*THE TASK*:
Read through the entries below and return each line with the word "shown".

*** SOURCE MATERIAL Section Begins ***

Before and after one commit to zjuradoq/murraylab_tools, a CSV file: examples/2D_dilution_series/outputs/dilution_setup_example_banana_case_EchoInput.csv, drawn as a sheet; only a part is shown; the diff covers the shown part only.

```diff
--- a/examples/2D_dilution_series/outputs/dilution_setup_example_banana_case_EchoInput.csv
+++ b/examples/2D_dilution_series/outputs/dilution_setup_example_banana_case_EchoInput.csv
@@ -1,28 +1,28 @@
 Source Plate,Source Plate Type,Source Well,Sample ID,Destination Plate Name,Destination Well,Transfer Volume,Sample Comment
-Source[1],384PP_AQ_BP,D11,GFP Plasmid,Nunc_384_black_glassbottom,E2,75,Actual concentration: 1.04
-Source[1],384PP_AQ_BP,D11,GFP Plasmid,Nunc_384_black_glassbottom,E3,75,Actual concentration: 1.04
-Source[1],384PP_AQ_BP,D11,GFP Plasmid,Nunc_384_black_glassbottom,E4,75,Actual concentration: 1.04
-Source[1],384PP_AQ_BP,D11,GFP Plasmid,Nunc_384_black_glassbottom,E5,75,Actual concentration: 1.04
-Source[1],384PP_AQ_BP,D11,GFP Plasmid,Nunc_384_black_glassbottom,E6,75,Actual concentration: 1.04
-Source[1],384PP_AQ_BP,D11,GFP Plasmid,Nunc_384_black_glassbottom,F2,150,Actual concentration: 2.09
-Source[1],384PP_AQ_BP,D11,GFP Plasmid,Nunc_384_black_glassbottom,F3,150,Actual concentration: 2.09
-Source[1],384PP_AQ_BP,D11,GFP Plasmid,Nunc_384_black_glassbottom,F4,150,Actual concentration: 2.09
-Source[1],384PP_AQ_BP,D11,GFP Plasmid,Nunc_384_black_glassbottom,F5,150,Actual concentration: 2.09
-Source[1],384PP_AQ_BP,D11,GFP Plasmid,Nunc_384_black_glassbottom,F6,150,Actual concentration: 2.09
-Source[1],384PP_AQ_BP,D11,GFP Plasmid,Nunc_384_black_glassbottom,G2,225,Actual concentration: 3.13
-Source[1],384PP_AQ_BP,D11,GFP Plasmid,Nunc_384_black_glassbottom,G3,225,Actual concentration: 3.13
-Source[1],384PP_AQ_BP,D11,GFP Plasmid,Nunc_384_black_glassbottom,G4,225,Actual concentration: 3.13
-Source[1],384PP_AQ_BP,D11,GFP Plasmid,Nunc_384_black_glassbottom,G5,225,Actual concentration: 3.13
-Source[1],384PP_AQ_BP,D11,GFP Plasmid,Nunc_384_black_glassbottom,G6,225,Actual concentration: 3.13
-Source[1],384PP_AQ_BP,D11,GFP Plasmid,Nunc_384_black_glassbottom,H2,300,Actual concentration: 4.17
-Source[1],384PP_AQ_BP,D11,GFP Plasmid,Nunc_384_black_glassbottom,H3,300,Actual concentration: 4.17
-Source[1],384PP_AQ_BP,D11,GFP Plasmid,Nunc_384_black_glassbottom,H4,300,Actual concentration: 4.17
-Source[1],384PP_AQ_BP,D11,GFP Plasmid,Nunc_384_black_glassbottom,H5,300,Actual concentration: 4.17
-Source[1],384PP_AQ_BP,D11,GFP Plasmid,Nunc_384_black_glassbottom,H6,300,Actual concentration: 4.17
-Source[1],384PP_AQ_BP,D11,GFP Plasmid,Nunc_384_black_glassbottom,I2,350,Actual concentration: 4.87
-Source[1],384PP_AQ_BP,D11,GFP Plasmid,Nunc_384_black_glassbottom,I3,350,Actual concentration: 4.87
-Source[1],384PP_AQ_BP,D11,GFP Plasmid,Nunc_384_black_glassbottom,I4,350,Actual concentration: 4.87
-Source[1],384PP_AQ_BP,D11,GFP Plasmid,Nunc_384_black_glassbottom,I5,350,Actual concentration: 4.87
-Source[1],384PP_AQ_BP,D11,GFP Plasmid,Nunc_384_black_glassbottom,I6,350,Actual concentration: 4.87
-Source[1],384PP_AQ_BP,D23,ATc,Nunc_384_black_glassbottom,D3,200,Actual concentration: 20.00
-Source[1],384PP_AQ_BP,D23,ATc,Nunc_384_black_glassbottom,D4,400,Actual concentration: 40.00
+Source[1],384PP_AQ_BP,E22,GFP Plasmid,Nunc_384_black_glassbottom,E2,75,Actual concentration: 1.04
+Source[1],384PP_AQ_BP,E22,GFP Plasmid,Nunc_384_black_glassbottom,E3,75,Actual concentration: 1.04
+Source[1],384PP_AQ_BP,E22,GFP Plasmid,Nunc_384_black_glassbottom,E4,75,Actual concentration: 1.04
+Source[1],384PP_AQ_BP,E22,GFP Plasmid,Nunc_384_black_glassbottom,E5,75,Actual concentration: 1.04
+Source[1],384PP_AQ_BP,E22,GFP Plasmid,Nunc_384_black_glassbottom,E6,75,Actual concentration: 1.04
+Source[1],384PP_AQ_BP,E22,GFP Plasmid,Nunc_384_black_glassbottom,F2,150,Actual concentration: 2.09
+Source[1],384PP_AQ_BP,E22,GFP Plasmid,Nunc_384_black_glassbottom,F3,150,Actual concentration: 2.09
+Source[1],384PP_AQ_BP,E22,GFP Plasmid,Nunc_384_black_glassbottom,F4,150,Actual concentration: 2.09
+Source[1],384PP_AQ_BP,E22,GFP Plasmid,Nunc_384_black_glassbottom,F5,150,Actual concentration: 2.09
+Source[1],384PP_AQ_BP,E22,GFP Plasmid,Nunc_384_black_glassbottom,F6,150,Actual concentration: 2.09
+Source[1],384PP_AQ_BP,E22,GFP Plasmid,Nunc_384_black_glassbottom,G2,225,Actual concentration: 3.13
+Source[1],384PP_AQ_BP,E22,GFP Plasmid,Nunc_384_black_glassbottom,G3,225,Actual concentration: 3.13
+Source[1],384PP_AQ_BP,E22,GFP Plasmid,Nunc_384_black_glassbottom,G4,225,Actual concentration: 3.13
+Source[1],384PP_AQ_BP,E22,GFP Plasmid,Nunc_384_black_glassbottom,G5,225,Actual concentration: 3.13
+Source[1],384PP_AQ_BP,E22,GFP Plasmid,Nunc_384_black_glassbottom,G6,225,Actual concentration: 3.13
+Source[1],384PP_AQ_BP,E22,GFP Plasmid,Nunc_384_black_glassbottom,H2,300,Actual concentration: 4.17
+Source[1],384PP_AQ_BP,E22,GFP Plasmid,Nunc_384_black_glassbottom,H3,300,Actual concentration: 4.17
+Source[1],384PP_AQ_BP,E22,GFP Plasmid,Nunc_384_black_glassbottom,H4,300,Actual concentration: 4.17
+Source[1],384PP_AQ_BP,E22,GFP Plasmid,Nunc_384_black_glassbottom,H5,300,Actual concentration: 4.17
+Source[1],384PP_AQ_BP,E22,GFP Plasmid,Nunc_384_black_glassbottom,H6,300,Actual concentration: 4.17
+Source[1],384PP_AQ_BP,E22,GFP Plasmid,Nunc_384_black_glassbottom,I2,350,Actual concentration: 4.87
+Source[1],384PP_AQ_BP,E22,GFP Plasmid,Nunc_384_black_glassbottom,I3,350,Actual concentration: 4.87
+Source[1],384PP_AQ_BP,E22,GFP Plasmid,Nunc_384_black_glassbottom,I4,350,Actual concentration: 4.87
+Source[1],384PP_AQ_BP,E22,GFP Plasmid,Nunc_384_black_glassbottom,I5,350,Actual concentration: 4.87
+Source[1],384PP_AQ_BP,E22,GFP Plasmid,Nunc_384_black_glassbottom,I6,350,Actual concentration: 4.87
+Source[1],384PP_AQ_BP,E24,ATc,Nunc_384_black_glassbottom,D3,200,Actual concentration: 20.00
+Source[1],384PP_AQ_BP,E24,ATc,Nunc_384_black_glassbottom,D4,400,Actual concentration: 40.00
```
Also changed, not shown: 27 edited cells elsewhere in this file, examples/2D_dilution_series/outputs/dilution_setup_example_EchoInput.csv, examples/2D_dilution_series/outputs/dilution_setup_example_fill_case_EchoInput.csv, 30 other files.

*** SOURCE MATERIAL Section Ends ***

*TASK ANSWER*:
Before and after one commit to zjuradoq/murraylab_tools, a CSV file: examples/2D_dilution_series/outputs/dilution_setup_example_banana_case_EchoInput.csv, drawn as a sheet; only a part is shown; the diff covers the shown part only.
Also changed, not shown: 27 edited cells elsewhere in this file, examples/2D_dilution_series/outputs/dilution_setup_example_EchoInput.csv, examples/2D_dilution_series/outputs/dilution_setup_example_fill_case_EchoInput.csv, 30 other files.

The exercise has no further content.